Parliament to probe Digital Britain plan

Summary:A select committee is to investigate Lord Carter's Digital Britain recommendations, which include a 2Mbps universal minimum broadband speed and a 50p-per-month levy on fixed lines

A parliamentary select committee is to check whether the recommendations proposed in the Digital Britain report are realistic, particularly those regarding broadband speed.

The Business and Enterprise Committee inquiry was announced on Monday. Many of the government's recommendations in Lord Carter's Digital Britain report, published earlier this month, require new legislation if they are to be put into practice.

According to a parliamentary spokesperson, the select committee's inquiry is intended to "inform the House to better amend legislation" when that legislation is put before MPs after the summer recess.

The cross-party committee will examine several questions. It will ask whether the 2Mbps universal baseline broadband speed is ambitious enough, and will also investigate whether ISPs are providing the speeds they promise to consumers.

The 50p-per-month levy on each fixed copper line, as proposed by Carter, will also come under scrutiny. This charge, if allowed by the new legislation, will feed into a fund that will be used to roll out high-speed next-generation broadband access in areas of the UK where commercial companies do not see a sufficient business case for investment.

The committee will also attempt to find out whether the government's plans for next-generation broadband access will work, and whether current regulation "strikes the right balance between ensuring fair competition and encouraging investment in next-generation networks".

As part of the investigation, the committee is inviting the public to send in comments on UK broadband provision, with submission guidelines on a Berr website. Responses to the inquiry should be submitted to the select committee by 25 September.

Topics: Broadband, Government : UK, Networking

About

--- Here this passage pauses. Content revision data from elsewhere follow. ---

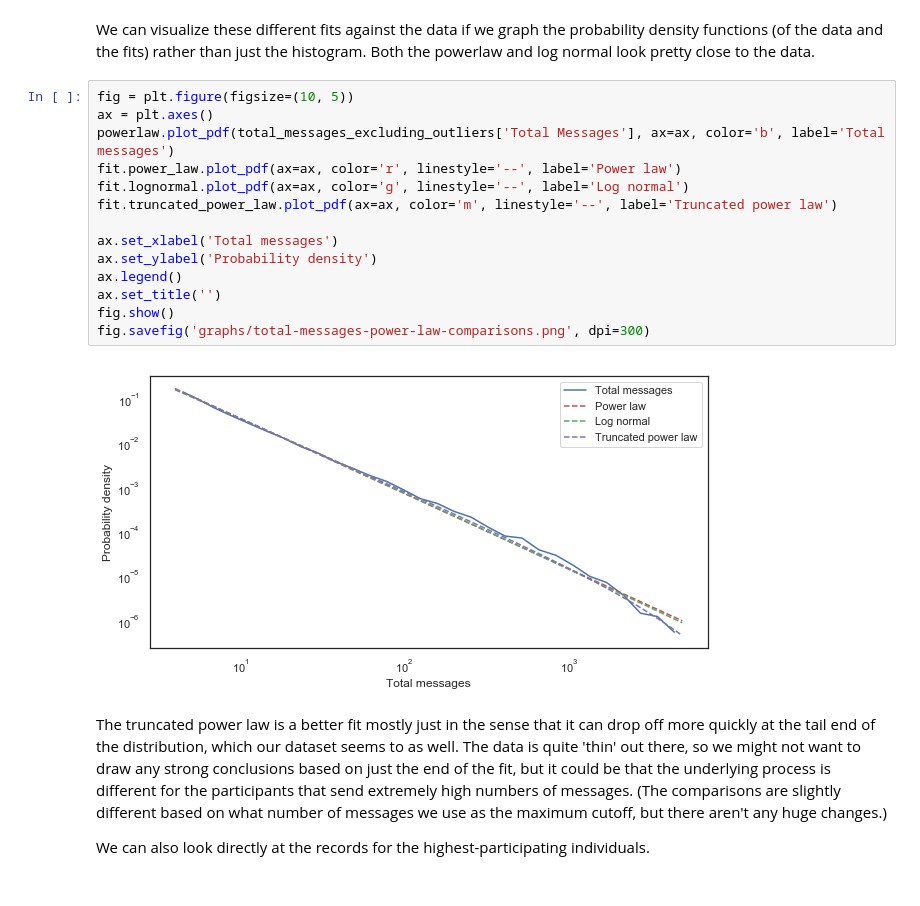
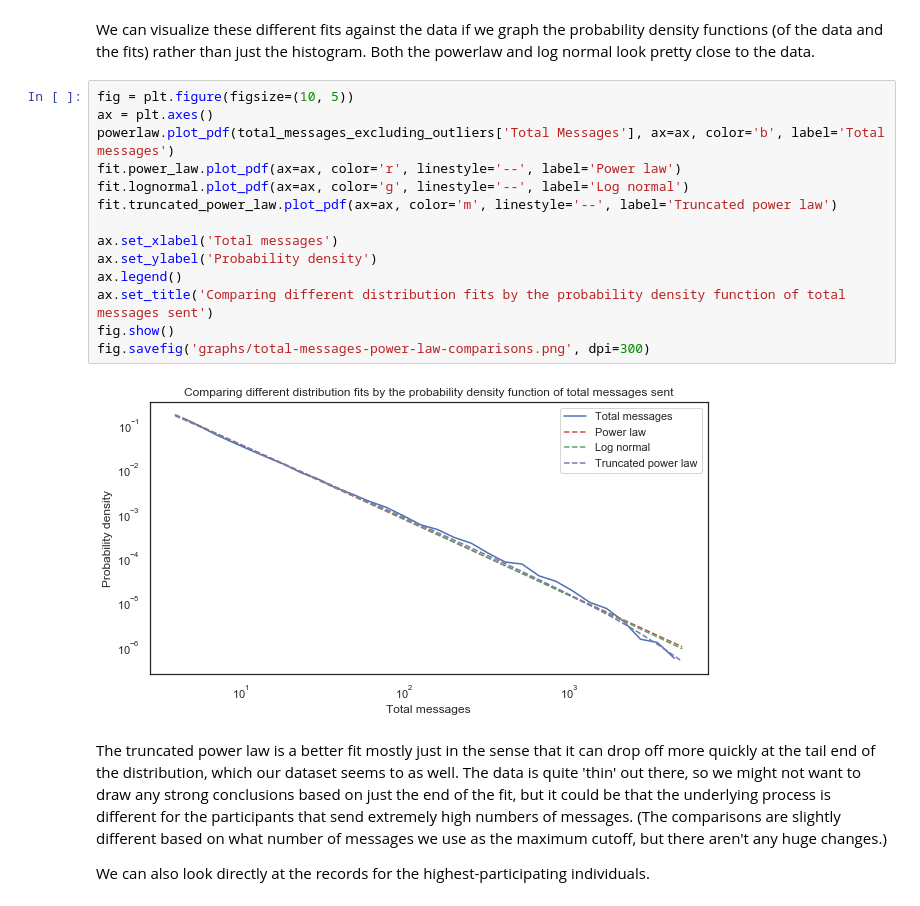
Before and after one commit to npdoty/bigbang, a Jupyter notebook: ietf-participation/ietf_wgs_tenure.ipynb, the cells around one changed output. Saved outputs shown, nothing was run; the diff lists cells and outputs as text.

Commit message:
(old update to a notebook with a new graph)

```diff
--- a/ietf-participation/ietf_wgs_tenure.ipynb
+++ b/ietf-participation/ietf_wgs_tenure.ipynb
@@ -466,19 +466,19 @@ We can visualize these different fits against the data if we graph the probabili
 # %%
 fig = plt.figure(figsize=(10, 5))
 ax = plt.axes()
 powerlaw.plot_pdf(total_messages_excluding_outliers['Total Messages'], ax=ax, color='b', label='Total messages')
 fit.power_law.plot_pdf(ax=ax, color='r', linestyle='--', label='Power law')
 fit.lognormal.plot_pdf(ax=ax, color='g', linestyle='--', label='Log normal')
 fit.truncated_power_law.plot_pdf(ax=ax, color='m', linestyle='--', label='Truncated power law')
 
 ax.set_xlabel('Total messages')
 ax.set_ylabel('Probability density')
 ax.legend()
-ax.set_title('')
+ax.set_title('Comparing different distribution fits by the probability density function of total messages sent')
 fig.show()
 fig.savefig('graphs/total-messages-power-law-comparisons.png', dpi=300)
 # %% [output]
-[figure, old version]
+[figure, new version]
 # %% [markdown]
 The truncated power law is a better fit mostly just in the sense that it can drop off more quickly at the tail end of the distribution, which our dataset seems to as well. The data is quite 'thin' out there, so we might not want to draw any strong conclusions based on just the end of the fit, but it could be that the underlying process is different for the participants that send extremely high numbers of messages. (The comparisons are slightly different based on what number of messages we use as the maximum cutoff, but there aren't any huge changes.)
 
```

David Meyer is a freelance technology journalist. He fell into journalism when he realised his musical career wouldn't be paying many bills. His early journalistic career was spent in general news, working behind the scenes for BBC radio and on-air as a newsreader for independent stations. David's main focus is on communications, of both... Full Bio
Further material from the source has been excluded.